“Our secret dream is that a masked, gloved principal might be able to hand (the diploma) to them,” Linford told board members. “We think the historical value of a picture like that would be really incredible — because I don’t know if their grandchildren will believe them when they tell this story.”
The diploma walks would be held over two to three days, perhaps more for the largest schools, in order to allow for social distancing, spokesperson Chris Williams told the Standard-Examiner.

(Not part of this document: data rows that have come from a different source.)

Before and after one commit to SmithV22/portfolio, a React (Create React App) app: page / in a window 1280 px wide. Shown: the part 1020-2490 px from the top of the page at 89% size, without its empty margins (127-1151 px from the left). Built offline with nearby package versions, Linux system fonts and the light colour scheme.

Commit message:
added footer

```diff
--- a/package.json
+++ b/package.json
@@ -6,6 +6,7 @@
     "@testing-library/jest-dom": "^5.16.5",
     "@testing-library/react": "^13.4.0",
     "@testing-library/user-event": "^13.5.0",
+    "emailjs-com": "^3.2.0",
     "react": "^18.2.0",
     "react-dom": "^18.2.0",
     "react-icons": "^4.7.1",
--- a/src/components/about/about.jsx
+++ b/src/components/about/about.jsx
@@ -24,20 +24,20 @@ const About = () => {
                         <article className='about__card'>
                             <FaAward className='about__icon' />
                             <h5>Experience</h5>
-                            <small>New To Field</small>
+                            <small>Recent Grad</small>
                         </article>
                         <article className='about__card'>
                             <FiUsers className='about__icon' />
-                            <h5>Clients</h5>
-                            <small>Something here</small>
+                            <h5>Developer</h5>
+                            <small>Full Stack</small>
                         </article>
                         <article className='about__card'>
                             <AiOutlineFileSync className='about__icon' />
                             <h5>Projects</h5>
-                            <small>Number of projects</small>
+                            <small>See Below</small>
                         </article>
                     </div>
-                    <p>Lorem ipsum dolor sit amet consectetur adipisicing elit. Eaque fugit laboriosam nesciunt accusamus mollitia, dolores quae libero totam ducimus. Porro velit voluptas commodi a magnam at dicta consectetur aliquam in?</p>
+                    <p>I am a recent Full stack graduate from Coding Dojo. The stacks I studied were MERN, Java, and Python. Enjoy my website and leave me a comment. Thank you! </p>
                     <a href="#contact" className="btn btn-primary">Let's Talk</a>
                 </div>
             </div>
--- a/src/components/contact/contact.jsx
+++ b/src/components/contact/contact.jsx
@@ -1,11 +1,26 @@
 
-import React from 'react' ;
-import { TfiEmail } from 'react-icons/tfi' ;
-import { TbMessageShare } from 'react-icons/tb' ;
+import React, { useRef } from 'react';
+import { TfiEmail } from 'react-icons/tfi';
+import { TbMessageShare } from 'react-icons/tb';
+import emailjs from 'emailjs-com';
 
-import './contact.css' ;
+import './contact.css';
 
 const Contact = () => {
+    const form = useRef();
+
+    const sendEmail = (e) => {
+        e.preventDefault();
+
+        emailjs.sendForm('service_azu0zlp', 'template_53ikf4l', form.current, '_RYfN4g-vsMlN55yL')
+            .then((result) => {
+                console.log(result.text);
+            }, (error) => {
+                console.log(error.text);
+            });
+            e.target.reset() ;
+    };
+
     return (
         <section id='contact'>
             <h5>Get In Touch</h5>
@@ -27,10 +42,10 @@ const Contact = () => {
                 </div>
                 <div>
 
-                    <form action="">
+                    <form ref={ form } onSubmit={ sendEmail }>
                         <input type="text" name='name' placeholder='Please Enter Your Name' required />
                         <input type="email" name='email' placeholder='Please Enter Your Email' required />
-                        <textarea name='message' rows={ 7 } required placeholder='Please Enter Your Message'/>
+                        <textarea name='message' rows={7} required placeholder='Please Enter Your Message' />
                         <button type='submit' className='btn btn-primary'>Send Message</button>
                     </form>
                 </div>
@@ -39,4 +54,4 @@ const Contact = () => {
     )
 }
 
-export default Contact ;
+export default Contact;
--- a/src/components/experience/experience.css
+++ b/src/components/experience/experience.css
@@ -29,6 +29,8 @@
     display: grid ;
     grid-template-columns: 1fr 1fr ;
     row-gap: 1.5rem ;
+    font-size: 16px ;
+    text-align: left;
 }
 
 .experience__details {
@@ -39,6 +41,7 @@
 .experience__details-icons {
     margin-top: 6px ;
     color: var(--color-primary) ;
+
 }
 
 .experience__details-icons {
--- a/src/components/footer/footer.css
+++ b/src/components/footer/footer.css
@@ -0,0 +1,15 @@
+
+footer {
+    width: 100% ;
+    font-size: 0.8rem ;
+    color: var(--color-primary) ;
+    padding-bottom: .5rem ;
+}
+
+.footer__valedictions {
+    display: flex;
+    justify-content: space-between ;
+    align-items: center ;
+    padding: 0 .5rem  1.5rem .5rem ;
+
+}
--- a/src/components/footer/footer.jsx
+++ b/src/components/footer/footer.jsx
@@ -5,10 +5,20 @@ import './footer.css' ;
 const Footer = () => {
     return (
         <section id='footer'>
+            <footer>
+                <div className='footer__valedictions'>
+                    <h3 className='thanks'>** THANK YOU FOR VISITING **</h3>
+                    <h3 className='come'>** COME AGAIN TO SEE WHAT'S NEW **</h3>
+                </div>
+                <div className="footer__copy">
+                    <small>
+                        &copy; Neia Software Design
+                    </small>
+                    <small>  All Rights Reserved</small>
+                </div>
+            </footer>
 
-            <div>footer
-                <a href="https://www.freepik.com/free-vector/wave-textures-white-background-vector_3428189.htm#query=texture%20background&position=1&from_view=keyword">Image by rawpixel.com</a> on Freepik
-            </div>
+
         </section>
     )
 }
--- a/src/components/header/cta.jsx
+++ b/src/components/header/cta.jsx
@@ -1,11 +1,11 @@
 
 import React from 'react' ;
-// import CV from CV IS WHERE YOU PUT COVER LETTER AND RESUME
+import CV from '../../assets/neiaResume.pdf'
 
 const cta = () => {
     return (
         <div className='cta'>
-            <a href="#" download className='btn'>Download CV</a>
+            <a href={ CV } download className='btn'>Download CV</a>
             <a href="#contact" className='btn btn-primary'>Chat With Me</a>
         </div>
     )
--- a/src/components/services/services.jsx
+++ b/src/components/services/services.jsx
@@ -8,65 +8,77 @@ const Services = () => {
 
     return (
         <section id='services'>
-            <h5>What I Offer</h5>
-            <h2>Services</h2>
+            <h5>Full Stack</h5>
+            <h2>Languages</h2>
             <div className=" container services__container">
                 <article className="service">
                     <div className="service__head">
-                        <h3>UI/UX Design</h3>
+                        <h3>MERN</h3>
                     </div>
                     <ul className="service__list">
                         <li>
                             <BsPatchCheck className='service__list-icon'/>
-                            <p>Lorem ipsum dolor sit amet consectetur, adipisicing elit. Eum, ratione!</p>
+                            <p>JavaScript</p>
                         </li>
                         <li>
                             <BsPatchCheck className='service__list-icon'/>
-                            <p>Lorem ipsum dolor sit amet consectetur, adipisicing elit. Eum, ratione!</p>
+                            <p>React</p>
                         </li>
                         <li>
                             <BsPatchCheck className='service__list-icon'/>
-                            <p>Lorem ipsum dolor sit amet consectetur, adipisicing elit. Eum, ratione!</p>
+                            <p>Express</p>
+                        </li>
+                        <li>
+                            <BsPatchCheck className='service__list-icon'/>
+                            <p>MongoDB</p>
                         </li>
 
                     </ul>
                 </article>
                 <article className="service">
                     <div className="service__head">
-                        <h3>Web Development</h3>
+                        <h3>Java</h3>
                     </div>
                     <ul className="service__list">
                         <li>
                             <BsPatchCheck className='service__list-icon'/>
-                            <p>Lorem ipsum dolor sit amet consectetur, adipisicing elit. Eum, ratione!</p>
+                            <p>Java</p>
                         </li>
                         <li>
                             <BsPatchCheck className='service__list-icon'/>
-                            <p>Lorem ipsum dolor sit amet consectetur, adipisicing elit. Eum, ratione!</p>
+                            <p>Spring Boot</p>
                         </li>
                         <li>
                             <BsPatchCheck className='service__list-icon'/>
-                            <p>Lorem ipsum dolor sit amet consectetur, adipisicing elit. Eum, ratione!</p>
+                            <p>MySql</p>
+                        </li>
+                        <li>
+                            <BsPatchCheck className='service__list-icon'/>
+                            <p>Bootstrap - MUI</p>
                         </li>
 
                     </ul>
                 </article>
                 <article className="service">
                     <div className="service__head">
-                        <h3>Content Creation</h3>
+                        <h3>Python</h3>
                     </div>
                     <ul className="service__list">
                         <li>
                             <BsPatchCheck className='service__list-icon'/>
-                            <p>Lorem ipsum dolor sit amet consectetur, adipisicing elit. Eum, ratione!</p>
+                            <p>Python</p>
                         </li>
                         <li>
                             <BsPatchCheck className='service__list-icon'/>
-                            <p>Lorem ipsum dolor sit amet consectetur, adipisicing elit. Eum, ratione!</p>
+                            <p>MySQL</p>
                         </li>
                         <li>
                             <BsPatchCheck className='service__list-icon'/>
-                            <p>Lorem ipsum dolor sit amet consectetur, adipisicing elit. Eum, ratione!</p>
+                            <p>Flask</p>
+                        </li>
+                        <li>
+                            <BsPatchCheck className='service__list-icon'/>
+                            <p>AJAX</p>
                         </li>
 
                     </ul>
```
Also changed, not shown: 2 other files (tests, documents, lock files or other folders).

Plans are being made and communicated at the school level, Linford told the board.
These diploma walks are not a graduation, as graduation is traditionally an event that recognizes all graduates, where board members accept and recognize them, Lindford told the board.
Board members expressed support for the district’s move to offer the diploma walks, mentioning feedback they’d received from constituents asking for more recognition of the graduates.
District personnel describe the decision to offer the diploma walks as the result of an ongoing, evolving discussion among district staff. Linford told the board that he and high school principals have been discussing the possibility of offering something like the diploma walk for the past few weeks, pending the development of health department guidelines.
The move is also inspired, in part, by the success of district high schools’ cap and gown pickup days, Williams said.
This past week and part of the week before, high schools in the district distributed caps and gowns for pickup so that students could have them for a period of time and take photos to be featured in the virtual graduations.
In an effort to recognize students and acknowledge the loss many felt at not having a traditional graduation, school staff put their own special touches on the pickup process — handing out treats and decking out the pickup areas in pictures and balloons, all while practicing social distancing and wearing masks. Teachers at Clearfield High School even wore caps and gowns to add the feel of graduation to what otherwise would be a simple errand.
Students and teachers alike described the pickup process as a meaningful experience that helped offset the loss of an in-person event, as previously reported by the Standard-Examiner.
The diploma walk takes a similar approach, turning a regularly required logistical item — the collection of rented caps and gowns from graduates — into a brief opportunity for special recognition.
This kind of brief recognition is exactly what some parents in Weber School District are hoping for. That district’s current plan is for high schools to hold virtual graduations and follow-up celebrations during the summer if health guidelines permit, as previously reported by the Standard-Examiner.
Shauna Havey, mother of Roy High senior Mason Havey, said that a diploma walk would satisfy many parents and students who are hoping for a special acknowledgement of an important rite of passage. She says Weber district graduates also have to return their caps and gowns, which would be a perfect opportunity.
“We would like the kids to have somewhere to go in their cap and gown,” Havey said. “They’ve all paid for these caps and gowns, and they don’t have anywhere to wear them to.”